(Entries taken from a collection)
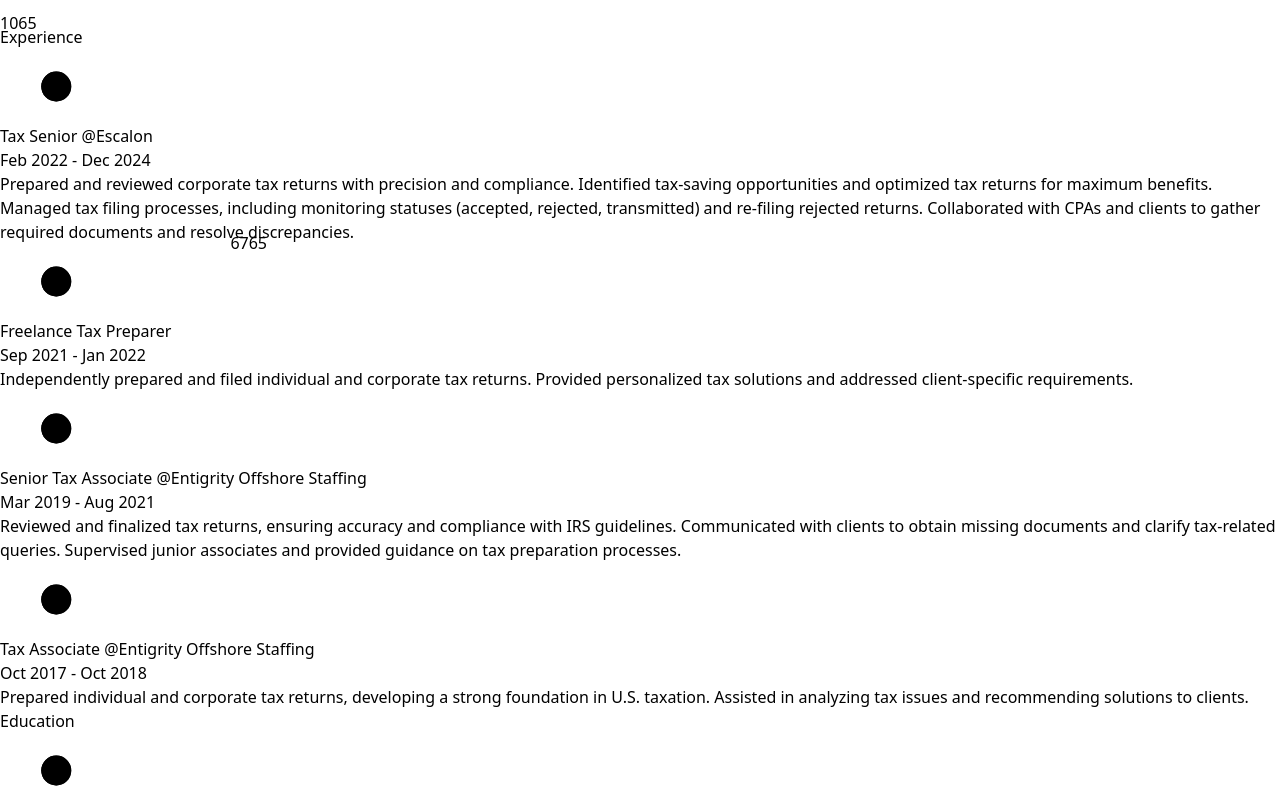
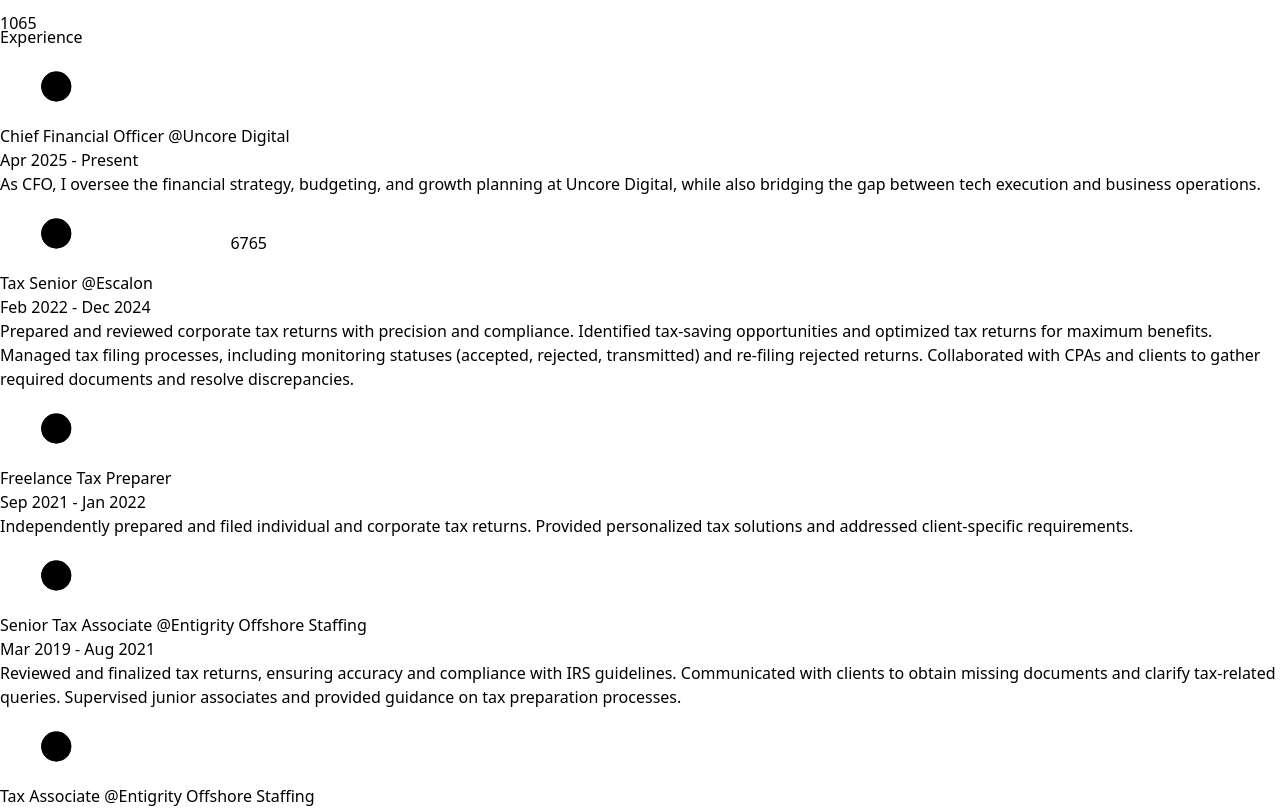
Before and after one commit to technoprogramming92/yash-port-2, a Next.js app: page /about in a window 1280 px wide. Shown: the part 2840-3648 px from the top of the page. Built offline with nearby package versions, Linux system fonts and the light colour scheme.

Commit message:
Update Experience.js

```diff
--- a/src/components/Experience.js
+++ b/src/components/Experience.js
@@ -52,6 +52,12 @@ function Experience() {
 
         <ul className="w-full flex flex-col items-start justify-between ml-4 xs:ml-2">
           <Details
+            position="Chief Financial Officer"
+            company="@Uncore Digital"
+            time="Apr 2025 - Present"
+            work="As CFO, I oversee the financial strategy, budgeting, and growth planning at Uncore Digital, while also bridging the gap between tech execution and business operations."
+          />
+          <Details
             position="Tax Senior"
             company="@Escalon"
             time="Feb 2022 - Dec 2024"
```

__Exercise__:
Since the pictures are not wanted, set down only the rest of each record, exactly as above.

__Output of the exercise__:
Before and after one commit to technoprogramming92/yash-port-2, a Next.js app: page /about in a window 1280 px wide. Shown: the part 2840-3648 px from the top of the page. Built offline with nearby package versions, Linux system fonts and the light colour scheme.

Commit message:
Update Experience.js

```diff
--- a/src/components/Experience.js
+++ b/src/components/Experience.js
@@ -52,6 +52,12 @@ function Experience() {
 
         <ul className="w-full flex flex-col items-start justify-between ml-4 xs:ml-2">
           <Details
+            position="Chief Financial Officer"
+            company="@Uncore Digital"
+            time="Apr 2025 - Present"
+            work="As CFO, I oversee the financial strategy, budgeting, and growth planning at Uncore Digital, while also bridging the gap between tech execution and business operations."
+          />
+          <Details
             position="Tax Senior"
             company="@Escalon"
             time="Feb 2022 - Dec 2024"
```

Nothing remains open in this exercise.